Hardware failures in spinal cord stimulation for failed back surgery syndrome

Neuromodulation. 2000 Jan;3(1):27-30. doi: 10.1046/j.1525-1403.2000.00027.x.

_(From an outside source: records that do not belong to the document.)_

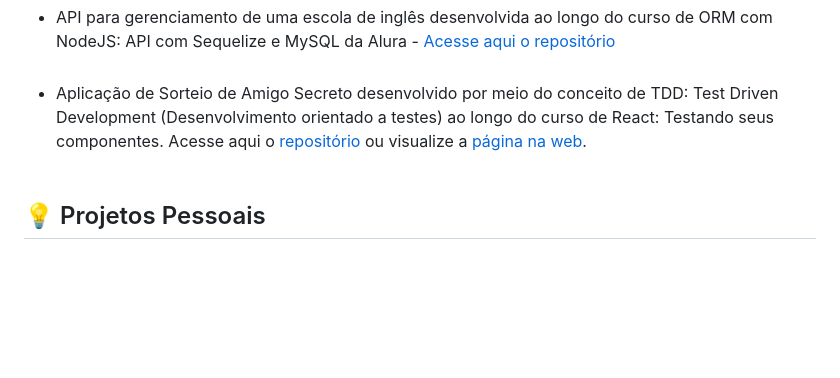
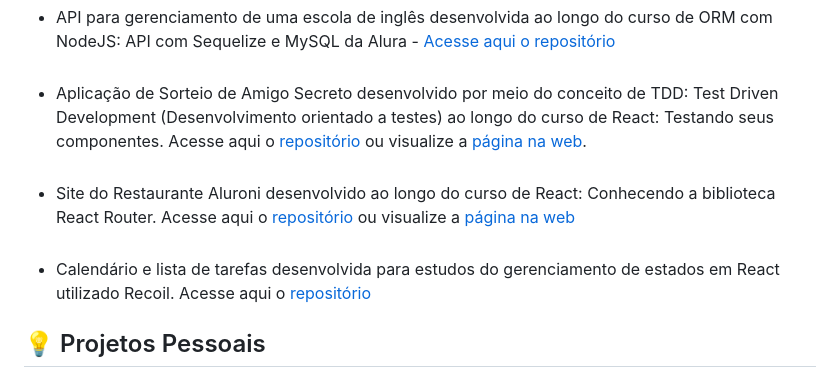
Before and after one commit to barbaramir/desenvolve_2023_boticario, a Markdown page: README.md, the part around the change. GitHub-like rendering; blank space fills up the shorter version.

```diff
--- a/README.md
+++ b/README.md
@@ -16,6 +16,8 @@ O Desenvolve é um programa de formação e inclusão dos mais diversos talentos
 - Validação dos formulários de cadastro de cliente e cadastro de produto para o site do PetShop Doguito realizada ao longo do curso de Javascript da Alura - [Acesse aqui](https://github.com/barbaramir/desenvolve_2023_boticario/tree/main/projeto_petshop_doguito) <br><br>
 - API para gerenciamento de uma escola de inglês desenvolvida ao longo do curso de ORM com NodeJS: API com Sequelize e MySQL da Alura - [Acesse aqui o repositório](https://github.com/barbaramir/desenvolve_2023_boticario/tree/main/api-escola-de-ingles)<br><br>
 - Aplicação de Sorteio de Amigo Secreto desenvolvido por meio do conceito de TDD: Test Driven Development (Desenvolvimento orientado a testes) ao longo do curso de React: Testando seus componentes. Acesse aqui o [repositório](https://github.com/barbaramir/desenvolve_amigo-secreto)  ou visualize a [página na web](https://desenvolve-amigo-secreto.vercel.app/). <br><br>
+- Site do Restaurante Aluroni desenvolvido ao longo do curso de React: Conhecendo a biblioteca React Router. Acesse aqui o [repositório](https://github.com/barbaramir/desenvolve_aluroni) ou visualize a [página na web](https://desenvolve-aluroni.vercel.app/)<br><br>
+- Calendário e lista de tarefas desenvolvida para estudos do gerenciamento de estados em React utilizado Recoil. Acesse aqui o [repositório](https://github.com/barbaramir/desenvolve_calendario)
 
 ## :bulb: Projetos Pessoais
 * Página de Apresentação e Contato: Bárbara Mirelli - Clique [aqui](https://github.com/barbaramir/desenvolve_exercicio_perfil) para acessar o repositório ou [aqui](https://barbaramir.github.io/desenvolve_exercicio_perfil/) para visualizar a página na web :)
```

Spinal cord stimulation (SCS) is an efficient means for treatment of the postsurgical lumbar spine condition known as failed back surgery syndrome (FBSS). Although the devices and the implantation techniques are well established and the technology is sophisticated, there are some complications caused by hardware failures. This study was aimed at identifying the most frequent types of hardware failures and their causes in FBSS patients treated with SCS. In a retrospective analysis, a group of 42 FBSS patients using single lead SCS for 6-74 months was evaluated. Only hardware failures were considered in the analysis, and parameters such as occurrence of failure after primary implantation of the device, frequency and site of failure, stimulation time to failure (TF), and overall time of SCS usage were recorded. In the patient group studied, 12 surgical corrections of the hardware were carried out in 10 patients. In eight patients there was a single corrective procedure, in two additional cases there were two surgically corrected hardware failures each. The most often encountered type of hardware failure was lead breakage or disruption of insulation (percutaneously placed Quad leads only) leading to short circuiting and dysfunction (n= 8). Second in frequency were receiver (model 3470) failures due to insulation leakage at the plug connection site (n= 2). In one case, extension cable breakage caused dysfunction of the system, and another dysfunction was caused by distal extension cable disconnection. In conclusion, SCS is a low-complication procedure for treatment of benign low-back pain, but seems to be prone to lead and insulation failures.